Tax evasion or tax avoidance; which one is your choice?
In Malaysia, it is mandatory for every business, irrespective of its identity, level of influence, or financial stability, to disclose its tax status and pay taxes if necessary. Nonetheless, the topic of taxes is highly unappealing to business owners as the process can be a significant financial burden and very time-consuming
I know, most business owners try to pay as little tax as possible. As a result, various ways of thinking have emerged to reduce taxes or avoid them, while some plan their taxes strategically.
We need to understand the difference between tax evasion and strategic tax avoidance as making the wrong choice can have serious consequences. It is important to ensure that the chosen approach does not violate any established laws and regulations.
In simple terms, tax evasion is a form of tax fraud that occurs when a person or business owner intentionally underreports or fails to disclose their income or information to the tax authorities to reduce the amount of tax they owe.
Tax evasion involves illegal activities such as failing to report income, inflating expenses, or using false documents to manipulate tax returns. It is important to understand that tax evasion is illegal under the law and is considered a serious offence that can result in fines, penalties, and legal consequences.
Tax avoidance is a proper practice of minimizing the amount of tax by using various strategies that are within the bounds of the tax code. Unlike tax evasion, tax avoidance is considered legal and is not punishable by law. Although this method does not allow you to pay taxes according to your preferences, it can help business owners pay the minimum amount of taxes as much as possible based on the law.

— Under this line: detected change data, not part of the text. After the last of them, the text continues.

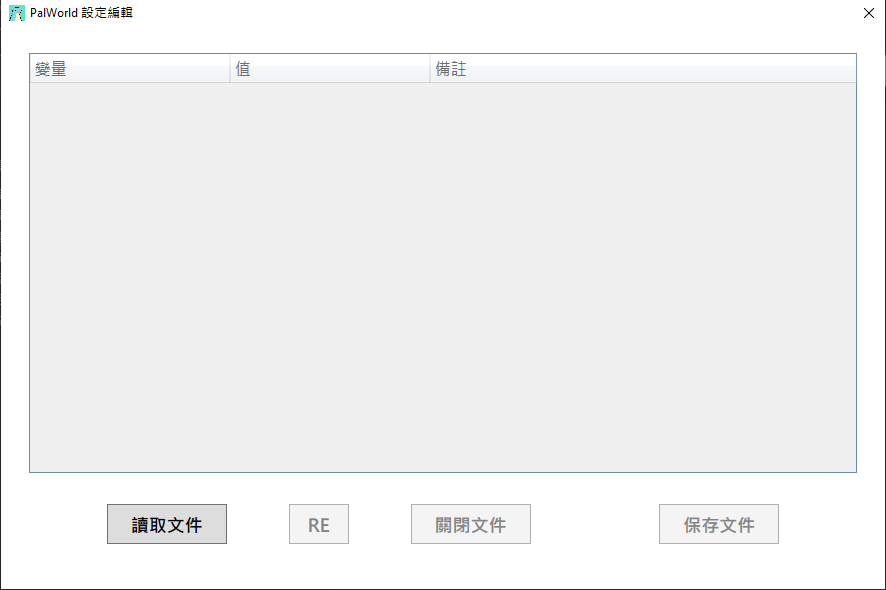
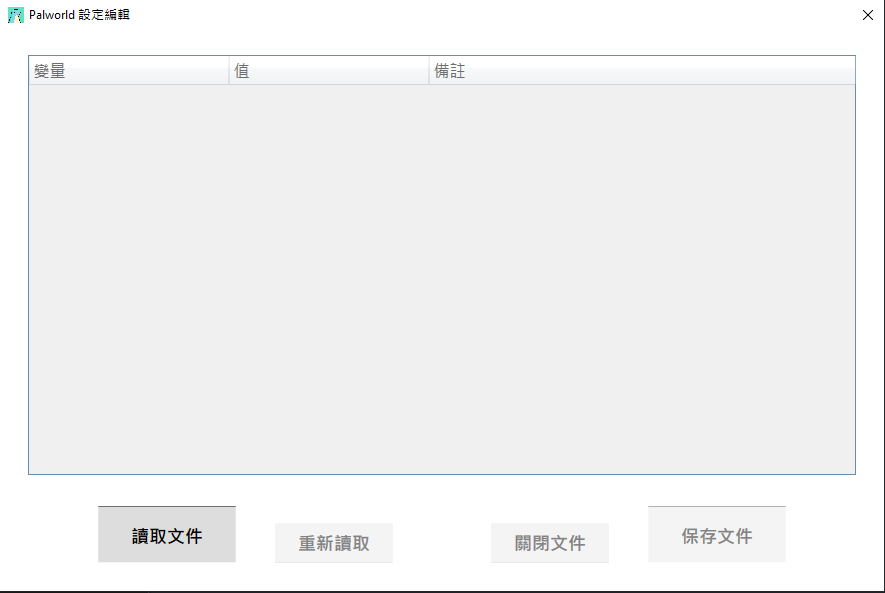
Upload the required files and the modified README.

diff --git a/README_EN.md b/README_EN.md
@@ -8,54 +8,52 @@
 
 # Functionality
 
-**A01: If English comments are needed, please rename `Remark_EN.json` to `Remark.json`.
-	`Remark_EN.json` translation is provided by ChatGPT.**
+- **A01:**
+  
+  - **If English comments are needed, please rename `Remark_EN.json` to `Remark.json`.**
+  
+  - **`Remark_EN.json` translation is provided by `ChatGPT`.**
 
-
-
-**A02: The language used in the program is `Traditional Chinese`.
-    If you need English, please construct the `EXE executable file` yourself. Basic proficiency   	in C# and familiarity   with basic operations in Visual Studio (developed using 2022) are    	required.**
-
-
-
+- **A02:**
+  
+  - ~~**The language used in the program is `Traditional Chinese`.**~~
+  
+  - ~~**If you need English, please construct the `EXE executable file` yourself. Basic proficiency in C# and familiarity with basic operations in Visual Studio (developed using 2022) are required.**~~
+  
+  - **Please select the language file `I18n.json`/`I18n_EN.json` yourself.
+    If not, please translate it on your own, and make sure the file name is `I18n.json`.**
 * ### GUI Intuitive Edit Settings File
 
 * ### **GUI Remarks on variables**
 
-* ![img03](./Images/img03.png)
+* ![img03](./Images/img03_EN.png)
 
 * ### Picture Functions
-
+  
   - ##### **(1) Value editing box**
   
-  - ##### **(2) Read the file (please directly select the directory where PalWorldSettings.ini can be automatically obtained)**
+  - ##### **(2) Read the file (please directly select the directory where `PalWorldSettings.ini` can be automatically obtained)**
   
   - **(3) Read the file status, if editing error, you can directly re-read the original value**
   
   - ##### **(4) Close the file (without saving)**
   
   - ##### **(5) Save the file and close it**
-  
-    
-  
 
 ------
 
 # Pictures
 
-![img01](./Images/img01.png)
+![img01](./Images/img01_EN.png)
 
-![img02](./Images/img02.png)
-
-
+![img02](./Images/img02_EN.png)
 
 ------
 
 # Source of information
 
-#### **Regarding the comment data in the Remark.json file, the following is available**
+#### **Regarding the comment data in the `Remark.json` file, the following is available**
 
 - [Palworld tech guide - Optimize game balance (palworldgame.com)](https://tech.palworldgame.com/optimize-game-balance)
 
 - [【討論】伺服器參數難度調整分享 @幻獸帕魯 哈啦板 - 巴哈姆特 (gamer.com.tw)](https://forum.gamer.com.tw/C.php?bsn=71458&snA=227)
-

diff --git a/README.md b/README.md
@@ -10,16 +10,21 @@
 
 # 功能特點
 
-**A01: 如果是需要英文備註請將 `Remark_EN.json` 重新命名為 `Remark.json`
-	`Remark_EN.json` 翻譯來自 ChatGPT**
+- **A01:**
+  
+  - **如果是需要英文備註請將 `Remark_EN.json` 重新命名為 `Remark.json`**
+  
+  - `Remark_EN.json` 翻譯來自 ``ChatGPT``
 
-
-
-**A02: 程式中的語言為 `繁體中文` 如果需要英文請自行建構 `EXE執行文件`
-	 需要對 C# 有基本能力以及 Visual Studio 的基本操作 (開發使用 2022)**
-
-
-
+- **A02:**
+  
+  - ~~**程式中的語言為 `繁體中文`**~~
+  
+  - ~~**如果需要英文請自行建構 `EXE執行文件` 需要對 C# 有基本能力以及 Visual Studio 的基本操作 (開發使用 2022)**~~
+  
+  - **請自行選擇語言文件 `I18n.json`/`I18n_EN.json`**
+  
+  - **如果沒有請自行翻譯只要檔案名稱是 `I18n.json` 即可**
 * ### **GUI 直覺 編輯設定文件**
 
 * ### **GUI 將變量備註**
@@ -27,18 +32,16 @@
 * ![img03](./Images/img03.png)
 
 * ### 圖片功能介紹
-
-  - ##### **(1) 數值編輯框**
-
-  - ##### **(2) 讀取文件 (請直接選擇 PalWorldSettings.ini 所在目錄即可自動獲取)**
-
-  - ##### **(3) 已讀取文件狀態, 如果編輯錯誤可以直接重新讀取原數值**
-
-  - ##### **(4) 關閉文件 (不保存)**
-
-  - ##### **(5) 保存文件並關閉文件**
-
   
+  - ##### **(1) 數值編輯框**
+  
+  - ##### **(2) 讀取文件 (請直接選擇 `PalWorldSettings.ini` 所在目錄即可自動獲取)**
+  
+  - ##### **(3) 已讀取文件狀態, 如果編輯錯誤可以直接重新讀取原數值**
+  
+  - ##### **(4) 關閉文件 (不保存)**
+  
+  - ##### **(5) 保存文件並關閉文件**
 
 # 圖片介紹
 
@@ -46,11 +49,9 @@
 
 ![img02](./Images/img02.png)
 
-
-
 # 資料來源
 
-#### **關於 Remark.json 文件中的備註資料下列**
+#### **關於 `Remark.json`文件中的備註資料下列**
 
 - [Palworld tech guide - Optimize game balance (palworldgame.com)](https://tech.palworldgame.com/optimize-game-balance)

Strategic tax planning is a common example of tax avoidance. A business owner can ensure that their business account is always up-to-date and declared to the Inland Revenue Board (IRB) within the designated time frames while keeping all transaction documents related to the business and filing them appropriately. It is advisable to carefully manage expenses that are not allowed, such as charitable donations, which should only be made to eligible organizations that are permitted by the IRB.
Additionally, businesses can identify and take advantage of tax incentives, such as capital allowances, MSC status, agricultural allowances, industrial building allowances, reinvestment allowances, investment tax allowances, pioneer status, and transfer pricing. It is also important to ensure that tax estimates are accurate to avoid penalties for underpayment of taxes under the Income Tax Act. Companies can review their estimated taxes to be paid in the sixth and/or ninth basic periods by submitting CP204A.
The provided brief explanation can help businesses make informed decisions, but it is always essential to seek precise guidance from the IRB or certified tax professionals. As the line between legal tax avoidance and illegal tax evasion can be ambiguous at times, seeking professional advice can ensure that you do not cross that line.